**Description of the task**. Type the entries out again exactly as they read, but leave every picture behind.

**Exercise inputs**.
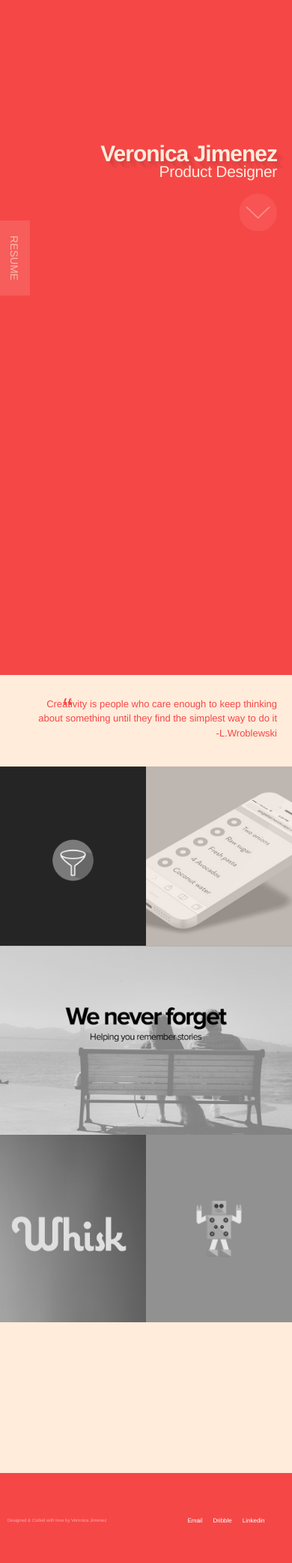
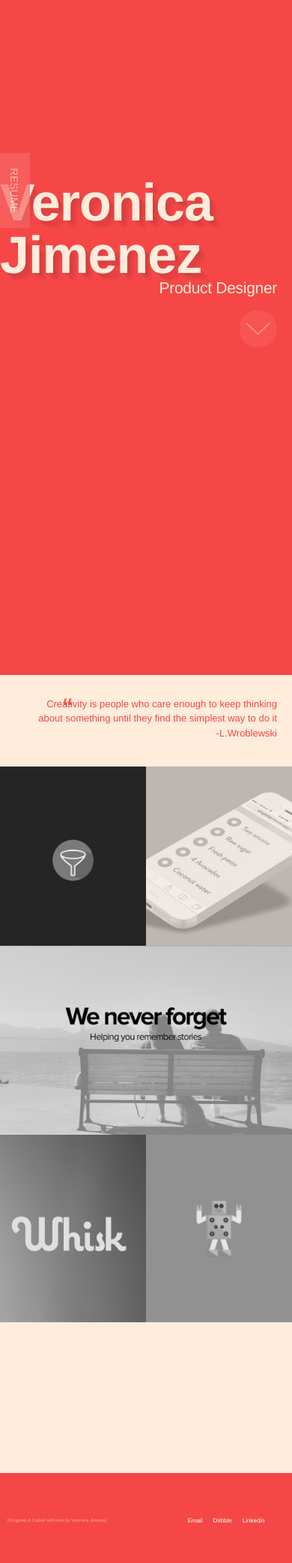
Before and after one commit to vnikajimenez/vnikajimenez.github.com, a Jekyll site: the page built from index.html, in a window 390 px wide. Shown: the whole page at 75% size. Built offline with Jekyll 4.4.1, drawn with Linux system fonts in a browser that asks for light colours; nearby versions of some CDN libraries.

Commit message:
tablet media

```diff
--- a/_sass/_main.scss
+++ b/_sass/_main.scss
@@ -48,6 +48,13 @@
 			padding-bottom: 0;
 		}
 
+		@media screen and (max-width: 768px){
+
+			max-width: 600px;
+			margin-right: 20px;
+			top: 15%;
+		}
+
 				h1 {
 
 					@include titulo;
@@ -58,9 +65,17 @@
 					rgba(0,0,0,.0285) 4px 4px,rgba(0,0,0,.0270) 6px 6px,
 					rgba(0,0,0,.0255) 8px 8px,rgba(0,0,0,.0240) 10px 10px;
 					margin: 0;
+
 						@media screen and (max-width:720px) {
+
 						font-size: 30px;
 					}
+
+
+						@media screen and (max-width: 768px){
+
+							font-size: 70px;
+						}
 
 				}
 
@@ -93,7 +108,7 @@
 	text-align: center;
 	cursor: pointer;
 	left: -120px;
-	top: 45%;
+	top: 36%;
 	background-color: #F76764;
 	opacity: .7;
 	-webkit-transform: rotate(90deg);
@@ -106,6 +121,10 @@
 			left: -100px;
 			top: 36%;
 	}
+
+	@media screen and (max-width: 768px){
+
+							top: 26%;						}
 
 }
 
--- a/_sass/_portfolio.scss
+++ b/_sass/_portfolio.scss
@@ -114,9 +114,15 @@ a {
                     width: 85%;
                     line-height: 1.5em;
 
+            }
+
+            @media screen and (max-width: 768px){
+
+                width: 80%;
+
+            }
 
 
-            }
 
     }
 }
```
Also changed, not shown: 2 other files.
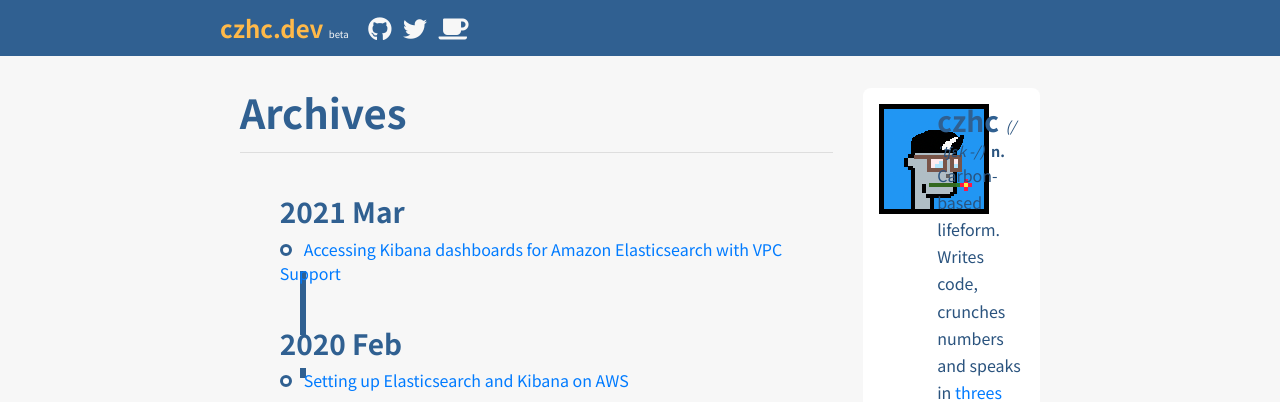
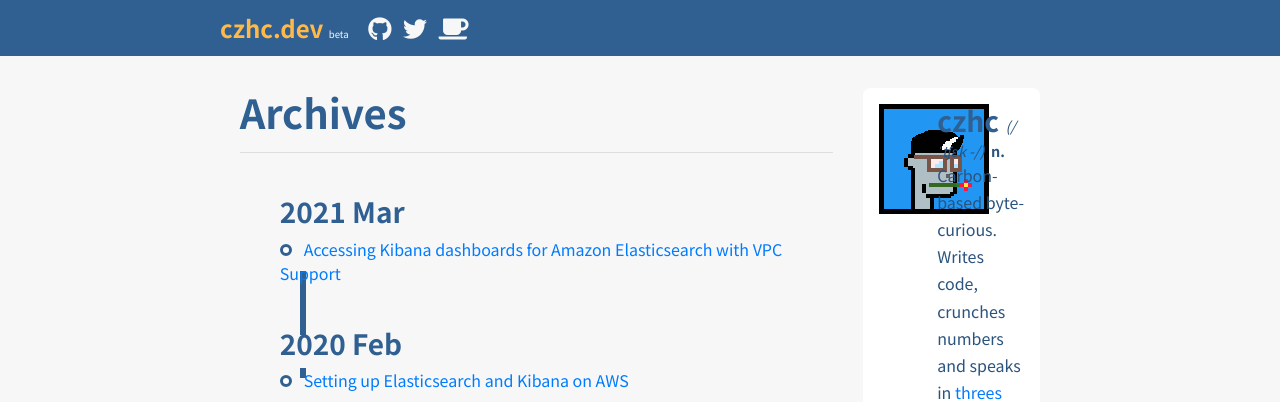
Before and after one commit to czhc/czhc.github.io, a Jekyll site: the page built from archives.html, in a window 1280 px wide. Shown: the top 402 px of the page. Built offline with Jekyll 4.4.1, drawn with Linux system fonts in a browser that asks for light colours; nearby versions of some CDN libraries.

Commit message:
misc: profile

```diff
--- a/_includes/aboutme.html
+++ b/_includes/aboutme.html
@@ -10,7 +10,7 @@
 				<strong>n.</strong>
 			</span>
 			<p>
-				Carbon-based lifeform.<br>
+				Carbon-based byte-curious.<br>
 				Writes code, crunches numbers and speaks in <a href="https://en.wikipedia.org/wiki/Rule_of_three_(writing)" target="_blank">threes</a>
 
 			</p>
```
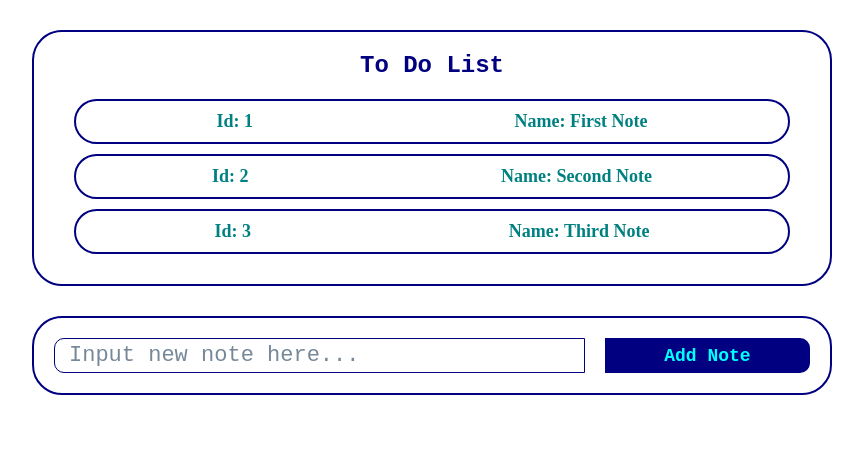
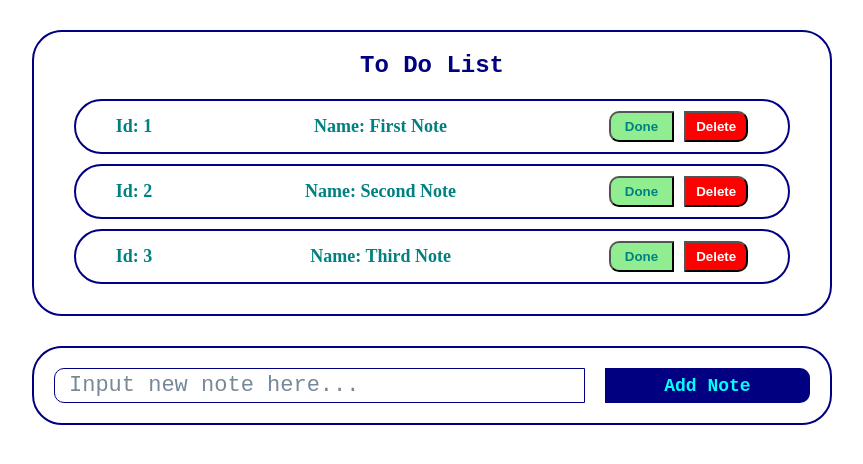
Before and after one commit to DmitriyNom/toDoList, a React (Create React App) app: page / in a window 1280 px wide. Shown: the top 464 px of the page, without its empty margins (208-1071 px from the left). Built offline with nearby package versions, Linux system fonts and the light colour scheme.

Commit message:
adding delete and done functionality

```diff
--- a/src/App.js
+++ b/src/App.js
@@ -1,7 +1,7 @@
 import { useState } from "react";
-import AddNoteForm from "./components/AddNoteForm";
+import AddNoteForm from "./widgets/AddNoteForm";
 import ListWindow from "./components/ListWindow";
-import Note from "./shared/UI/Note";
+import Note from "./components/Note";
 import './styles/App.css';
 
 function App() {
@@ -16,9 +16,13 @@ function App() {
     setNotes([...notes, newNote])
   }
 
+  function deleteNote(id) {
+    setNotes(notes.filter(note => note.id != id));
+  }
+
   return (
     <div className="App">
-      <ListWindow notes={notes} />
+      <ListWindow notes={notes} deleteNote={deleteNote} />
       <AddNoteForm addNote={addNote} id={notes.length + 1} />
     </div>
   );
--- a/src/components/ListWindow.jsx
+++ b/src/components/ListWindow.jsx
@@ -1,12 +1,12 @@
 import React from "react";
 import { useState } from "react";
-import NotesList from "./NotesList";
+import NotesList from "../widgets/NotesList";
 
 const ListWindow = (props) => {
    return (
       <div className='listWindow'>
          <h1>To Do List</h1>
-         <NotesList notes={props.notes} />
+         <NotesList notes={props.notes} deleteNote={props.deleteNote} />
       </div>
    )
 }
--- /dev/null
+++ b/src/components/Note.jsx
@@ -0,0 +1,35 @@
+import React, { useState } from "react";
+import DeleteButton from "../shared/UI/DeleteButton";
+import DoneButton from "../shared/UI/DoneButton";
+
+const Note = ({ note, deleteNote }) => {
+
+   let [className, setClassName] = useState('simpleNote');
+
+   function addDoneClass() {
+      if (className === "simpleNote") {
+         setClassName(className += " done");
+      }
+   }
+
+
+   return (
+      <div className={className}>
+         <p>Id: {note.id}</p>
+         <p>Name: {note.name}</p >
+         <div className="buttonBlock">
+            <DoneButton
+               value="Done"
+               onClick={addDoneClass}
+               className="doneButton" />
+            <DeleteButton
+               className="deleteNoteButton"
+               value="Delete"
+               onClick={() => deleteNote(note.id)}
+            />
+         </div>
+      </div >
+   )
+}
+
+export default Note;
--- /dev/null
+++ b/src/shared/UI/DeleteButton.jsx
@@ -0,0 +1,9 @@
+import React from "react";
+
+const DeleteButton = (props) => {
+   return (
+      <button {...props}>{props.value}</button>
+   )
+}
+
+export default DeleteButton;
--- /dev/null
+++ b/src/shared/UI/DoneButton.jsx
@@ -0,0 +1,9 @@
+import React from "react";
+
+const DoneButton = (props) => {
+   return (
+      <button {...props}>{props.value}</button>
+   )
+}
+
+export default DoneButton;
--- a/src/shared/UI/Note.jsx
+++ /dev/null
@@ -1,13 +0,0 @@
-import React from "react";
-
-const Note = ({ note }) => {
-
-   return (
-      <div className="simpleNote">
-         <p>Id: {note.id}</p>
-         <p>Name: {note.name}</p >
-      </div >
-   )
-}
-
-export default Note;
--- a/src/styles/App.css
+++ b/src/styles/App.css
@@ -43,9 +43,14 @@
    border-radius: 30px;
    margin-bottom: 10px;
    width: 90%;
-   padding: 10px;
+   padding: 10px 40px;
    display: flex;
-   justify-content: space-around;
+   justify-content: space-between;
+   align-items: center;
+}
+
+.done {
+   background-color: lightgreen;
 }
 
 .addNoteForm {
@@ -104,3 +109,24 @@ input::-webkit-input-placeholder {
    margin-left: 20px;
    cursor: pointer;
 }
+
+.deleteNoteButton {
+   color: white;
+   background: red;
+   font-weight: bold;
+   cursor: pointer;
+   padding: 6px 10px;
+   border-top-right-radius: 10px;
+   border-bottom-right-radius: 10px;
+   margin-left: 10px;
+}
+
+.doneButton {
+   color: teal;
+   background: lightgreen;
+   font-weight: bold;
+   cursor: pointer;
+   padding: 6px 14px;
+   border-top-left-radius: 10px;
+   border-bottom-left-radius: 10px;
+}
--- a/src/components/AddNoteForm.jsx
+++ b/src/widgets/AddNoteForm.jsx
@@ -9,12 +9,13 @@ const AddNoteForm = ({ addNote, id }) => {
    function getInputState(e) {
       inputValue = e.target.value;
       setInputValue(inputValue);
-      console.log(inputValue);
    }
 
    function addInputValue(e) {
       e.preventDefault();
-      addNote({ id, name: inputValue })
+      if (inputValue !== '') {
+         addNote({ id, name: inputValue });
+      }
       setInputValue('');
    }
 
--- a/src/components/NotesList.jsx
+++ b/src/widgets/NotesList.jsx
@@ -1,13 +1,13 @@
 import React from "react";
-import Note from "../shared/UI/Note";
+import Note from "../components/Note";
 
-const NotesList = ({ notes }) => {
+const NotesList = ({ notes, deleteNote }) => {
 
    return (
       <div className="notesList">
 
          {notes.map((note) =>
-            <Note note={note} key={note.id} />
+            <Note note={note} key={note.id} deleteNote={deleteNote} />
          )}
 
       </div >
```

**Answer to this exercise**.
Before and after one commit to vnikajimenez/vnikajimenez.github.com, a Jekyll site: the page built from index.html, in a window 390 px wide. Shown: the whole page at 75% size. Built offline with Jekyll 4.4.1, drawn with Linux system fonts in a browser that asks for light colours; nearby versions of some CDN libraries.

Commit message:
tablet media

```diff
--- a/_sass/_main.scss
+++ b/_sass/_main.scss
@@ -48,6 +48,13 @@
 			padding-bottom: 0;
 		}
 
+		@media screen and (max-width: 768px){
+
+			max-width: 600px;
+			margin-right: 20px;
+			top: 15%;
+		}
+
 				h1 {
 
 					@include titulo;
@@ -58,9 +65,17 @@
 					rgba(0,0,0,.0285) 4px 4px,rgba(0,0,0,.0270) 6px 6px,
 					rgba(0,0,0,.0255) 8px 8px,rgba(0,0,0,.0240) 10px 10px;
 					margin: 0;
+
 						@media screen and (max-width:720px) {
+
 						font-size: 30px;
 					}
+
+
+						@media screen and (max-width: 768px){
+
+							font-size: 70px;
+						}
 
 				}
 
@@ -93,7 +108,7 @@
 	text-align: center;
 	cursor: pointer;
 	left: -120px;
-	top: 45%;
+	top: 36%;
 	background-color: #F76764;
 	opacity: .7;
 	-webkit-transform: rotate(90deg);
@@ -106,6 +121,10 @@
 			left: -100px;
 			top: 36%;
 	}
+
+	@media screen and (max-width: 768px){
+
+							top: 26%;						}
 
 }
 
--- a/_sass/_portfolio.scss
+++ b/_sass/_portfolio.scss
@@ -114,9 +114,15 @@ a {
                     width: 85%;
                     line-height: 1.5em;
 
+            }
+
+            @media screen and (max-width: 768px){
+
+                width: 80%;
+
+            }
 
 
-            }
 
     }
 }
```
Also changed, not shown: 2 other files.
Before and after one commit to czhc/czhc.github.io, a Jekyll site: the page built from archives.html, in a window 1280 px wide. Shown: the top 402 px of the page. Built offline with Jekyll 4.4.1, drawn with Linux system fonts in a browser that asks for light colours; nearby versions of some CDN libraries.

Commit message:
misc: profile

```diff
--- a/_includes/aboutme.html
+++ b/_includes/aboutme.html
@@ -10,7 +10,7 @@
 				<strong>n.</strong>
 			</span>
 			<p>
-				Carbon-based lifeform.<br>
+				Carbon-based byte-curious.<br>
 				Writes code, crunches numbers and speaks in <a href="https://en.wikipedia.org/wiki/Rule_of_three_(writing)" target="_blank">threes</a>
 
 			</p>
```
Before and after one commit to DmitriyNom/toDoList, a React (Create React App) app: page / in a window 1280 px wide. Shown: the top 464 px of the page, without its empty margins (208-1071 px from the left). Built offline with nearby package versions, Linux system fonts and the light colour scheme.

Commit message:
adding delete and done functionality

```diff
--- a/src/App.js
+++ b/src/App.js
@@ -1,7 +1,7 @@
 import { useState } from "react";
-import AddNoteForm from "./components/AddNoteForm";
+import AddNoteForm from "./widgets/AddNoteForm";
 import ListWindow from "./components/ListWindow";
-import Note from "./shared/UI/Note";
+import Note from "./components/Note";
 import './styles/App.css';
 
 function App() {
@@ -16,9 +16,13 @@ function App() {
     setNotes([...notes, newNote])
   }
 
+  function deleteNote(id) {
+    setNotes(notes.filter(note => note.id != id));
+  }
+
   return (
     <div className="App">
-      <ListWindow notes={notes} />
+      <ListWindow notes={notes} deleteNote={deleteNote} />
       <AddNoteForm addNote={addNote} id={notes.length + 1} />
     </div>
   );
--- a/src/components/ListWindow.jsx
+++ b/src/components/ListWindow.jsx
@@ -1,12 +1,12 @@
 import React from "react";
 import { useState } from "react";
-import NotesList from "./NotesList";
+import NotesList from "../widgets/NotesList";
 
 const ListWindow = (props) => {
    return (
       <div className='listWindow'>
          <h1>To Do List</h1>
-         <NotesList notes={props.notes} />
+         <NotesList notes={props.notes} deleteNote={props.deleteNote} />
       </div>
    )
 }
--- /dev/null
+++ b/src/components/Note.jsx
@@ -0,0 +1,35 @@
+import React, { useState } from "react";
+import DeleteButton from "../shared/UI/DeleteButton";
+import DoneButton from "../shared/UI/DoneButton";
+
+const Note = ({ note, deleteNote }) => {
+
+   let [className, setClassName] = useState('simpleNote');
+
+   function addDoneClass() {
+      if (className === "simpleNote") {
+         setClassName(className += " done");
+      }
+   }
+
+
+   return (
+      <div className={className}>
+         <p>Id: {note.id}</p>
+         <p>Name: {note.name}</p >
+         <div className="buttonBlock">
+            <DoneButton
+               value="Done"
+               onClick={addDoneClass}
+               className="doneButton" />
+            <DeleteButton
+               className="deleteNoteButton"
+               value="Delete"
+               onClick={() => deleteNote(note.id)}
+            />
+         </div>
+      </div >
+   )
+}
+
+export default Note;
--- /dev/null
+++ b/src/shared/UI/DeleteButton.jsx
@@ -0,0 +1,9 @@
+import React from "react";
+
+const DeleteButton = (props) => {
+   return (
+      <button {...props}>{props.value}</button>
+   )
+}
+
+export default DeleteButton;
--- /dev/null
+++ b/src/shared/UI/DoneButton.jsx
@@ -0,0 +1,9 @@
+import React from "react";
+
+const DoneButton = (props) => {
+   return (
+      <button {...props}>{props.value}</button>
+   )
+}
+
+export default DoneButton;
--- a/src/shared/UI/Note.jsx
+++ /dev/null
@@ -1,13 +0,0 @@
-import React from "react";
-
-const Note = ({ note }) => {
-
-   return (
-      <div className="simpleNote">
-         <p>Id: {note.id}</p>
-         <p>Name: {note.name}</p >
-      </div >
-   )
-}
-
-export default Note;
--- a/src/styles/App.css
+++ b/src/styles/App.css
@@ -43,9 +43,14 @@
    border-radius: 30px;
    margin-bottom: 10px;
    width: 90%;
-   padding: 10px;
+   padding: 10px 40px;
    display: flex;
-   justify-content: space-around;
+   justify-content: space-between;
+   align-items: center;
+}
+
+.done {
+   background-color: lightgreen;
 }
 
 .addNoteForm {
@@ -104,3 +109,24 @@ input::-webkit-input-placeholder {
    margin-left: 20px;
    cursor: pointer;
 }
+
+.deleteNoteButton {
+   color: white;
+   background: red;
+   font-weight: bold;
+   cursor: pointer;
+   padding: 6px 10px;
+   border-top-right-radius: 10px;
+   border-bottom-right-radius: 10px;
+   margin-left: 10px;
+}
+
+.doneButton {
+   color: teal;
+   background: lightgreen;
+   font-weight: bold;
+   cursor: pointer;
+   padding: 6px 14px;
+   border-top-left-radius: 10px;
+   border-bottom-left-radius: 10px;
+}
--- a/src/components/AddNoteForm.jsx
+++ b/src/widgets/AddNoteForm.jsx
@@ -9,12 +9,13 @@ const AddNoteForm = ({ addNote, id }) => {
    function getInputState(e) {
       inputValue = e.target.value;
       setInputValue(inputValue);
-      console.log(inputValue);
    }
 
    function addInputValue(e) {
       e.preventDefault();
-      addNote({ id, name: inputValue })
+      if (inputValue !== '') {
+         addNote({ id, name: inputValue });
+      }
       setInputValue('');
    }
 
--- a/src/components/NotesList.jsx
+++ b/src/widgets/NotesList.jsx
@@ -1,13 +1,13 @@
 import React from "react";
-import Note from "../shared/UI/Note";
+import Note from "../components/Note";
 
-const NotesList = ({ notes }) => {
+const NotesList = ({ notes, deleteNote }) => {
 
    return (
       <div className="notesList">
 
          {notes.map((note) =>
-            <Note note={note} key={note.id} />
+            <Note note={note} key={note.id} deleteNote={deleteNote} />
          )}
 
       </div >
```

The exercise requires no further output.